Shadow and Bone, by Leigh Bardugo, is set in an alternate version of pre-revolution Russia. In this nation, known as Ravka, the new world is starting to infringe on the old. It used to be the Grisha who maintained order. The Grisha are powerful beings who can manipulate living things, the elements, and metals as if using magic. New weaponry and a multiple-front war are changing all of that though.

02/21/2013 - 3:16pm
Ubuntu Linux and Firefox Company Logos

Tech is moving faster than ever and what we might still consider novel is, in fact, quite dated.  Do you realize that the iPhone and iPad mobile iOS operating system is close to six years old?  And Google’s Android is not much younger than that.  While both companies continue to innovate marginally, it’s safe to say we know roughly what to expect from both platforms, being as entrenched as they are.  Is the mobile market then ready for fresh competition or are newcomers (and a couple of “oldcomers”) just a flash in the pan against Apple and Google?

02/20/2013 - 2:52pm
Kindle Fire H D

The Kindle Fire HD really is a fine piece of mobile computing hardware.  Everything from the high-definition screen to the staggering Dolby audio fidelity to the grip of the device has been well thought-out.  It’s designed with media consumption in mind, with access not only to Amazon’s vast library of ebooks, music, movies, and TV, but also to Netflix, Hulu Plus, Crackle, and more.  And it’s cheap too, starting at $200 for a 16GB wifi variety.  It's a shame then that such a great device is paired with Amazon’s App Store, whose offerings are laughably, pitifully lacking when compared to the Google Play store.  What’s worse, you can’t put the Google Play store on the device without some serious Android hacking chops and voiding the warranty in the process.  But, if you or a friend own another Android device with access to the Google Play store, like an Android smartphone, there is a way around this!

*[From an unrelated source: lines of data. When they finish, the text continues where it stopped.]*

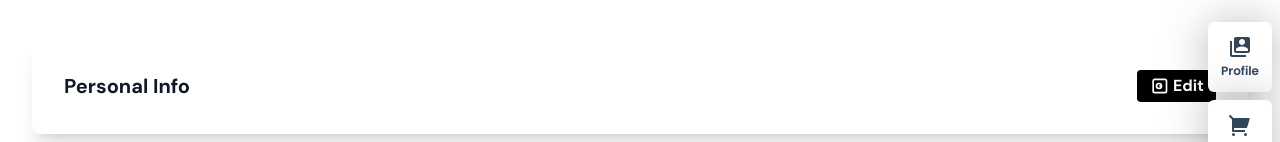
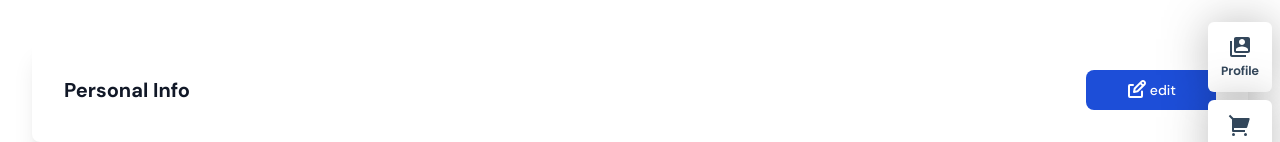
Before and after one commit to kirollosR/e-commerce, a React (Create React App) app in the folder client/: page /profile in a window 1280 px wide. Shown: the part 186-328 px from the top of the page. Built offline with nearby package versions, Linux system fonts and the light colour scheme; no server answers; sample sign-in values are in the browser's storage.

Commit message:
some edits on profile style

```diff
--- a/client/src/components/Profile/Profile.js
+++ b/client/src/components/Profile/Profile.js
@@ -73,22 +73,29 @@ const Profile = () => {
           <div class="flex-1 bg-white rounded-lg shadow-xl p-8">
             <div class="flex items-center justify-between bg-white rounded-lg shadow-xl p-8">
               <h4 class="text-xl text-gray-900 font-bold">Personal Info</h4>
-              <button class="flex items-center px-3 py-1 bg-black text-white font-semibold rounded hover:bg-gray-900 focus:outline-none focus:ring focus:ring-gray-700">
+              <button
+                type="button"
+                class="flex items-center justify-center text-white bg-primary-700 hover:bg-primary-800 focus:ring-4 focus:ring-primary-300 font-medium rounded-lg text-sm px-10 py-2 dark:bg-primary-600 dark:hover:bg-primary-700 focus:outline-none dark:focus:ring-primary-800"
+              >
                 <svg
-                  class="h-5 w-5 mr-1"
+                  class="w-6 h-6 "
+                  aria-hidden="true"
+                  xmlns="http://www.w3.org/2000/svg"
+                  width="24"
+                  height="24"
                   fill="none"
-                  stroke="currentColor"
                   viewBox="0 0 24 24"
-                  xmlns="http://www.w3.org/2000/svg"
                 >
                   <path
+                    stroke="currentColor"
                     stroke-linecap="round"
                     stroke-linejoin="round"
                     stroke-width="2"
-                    d="M15 12a3 3 0 11-6 0 3 3 0 016 0zm0 0h-2m-4 8h10c1.1 0 2-.9 2-2V6a2 2 0 00-2-2H7a2 2 0 00-2 2v12c0 1.1.9 2 2 2z"
-                  ></path>
+                    d="m14.304 4.844 2.852 2.852M7 7H4a1 1 0 0 0-1 1v10a1 1 0 0 0 1 1h11a1 1 0 0 0 1-1v-4.5m2.409-9.91a2.017 2.017 0 0 1 0 2.853l-6.844 6.844L8 14l.713-3.565 6.844-6.844a2.015 2.015 0 0 1 2.852 0Z"
+                  />
                 </svg>
-                Edit
+
+                <p class="">edit</p>
               </button>
             </div>
 
--- a/client/src/constants/index.js
+++ b/client/src/constants/index.js
@@ -88,7 +88,7 @@ export const adminNavBarList = [
   {
     _id: 1006,
     title: "Home",
-    link: "/admin-home",
+    link: "/",
   },
   {
     _id: 1007,
```
Also changed, not shown: client/src/pages/Profile/ProfilePage.js (+4 -5 lines).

02/18/2013 - 3:31am
Cover of In Darkness by Nick Lake

"In Darkness I count my blessings like Manman taught me.
      One: I am alive,
      Two: there is no two."

In Darkness, by Nick Lake, is set in Haiti immediately after the devastating earthquake of 2010. It is the story of Shorty, a boy who has grown up in a violent slum of Port-au-Prince called The Site. But Shorty's life is somehow interwoven with the spirit of Touissant l'Ouverture, visionary leader of Haiti's slave revolution of 1791 to 1803.

02/11/2013 - 7:46am
The Shadow Society by Marie Rutkoski

Darcy Jones has been bouncing from foster home to foster home around Chicago for most of her short life. She remembers nothing from her early childhood. She has finally managed to spend more than a year with a foster parent and finally has some friends at her high school.

Little does Darcy know that there is an alternate world just like this one as well as an alternate Chicago. But in that world, the Great Chicago Fire never happened. In that world, The Shadow Society remains a deadly threat.

When a mysterious new boy at school, Conn McCrea, captures Darcy’s attention... her heart soon follows. She is about to find out though that Conn is from that alternate world, and so is she.

02/05/2013 - 3:32am
Alanna: The First Adventure

Don’t you love the new year’s big events--the Super Bowl, the Oscars, and the American Library Association’s book awards?  

Last week, librarians everywhere eagerly watched this year’s announcements, hoping to hear that their favorites were selected.  Many shouted in exaltation, while others shook their fists at colleagues who didn’t make the choices we preferred.  Although I did a little of both, one announcement was particularly thrilling.  Tamora Pierce, one of my favorite authors, won the prestigious Margaret A. Edwards Award honoring her significant and lasting contribution to writing for teens.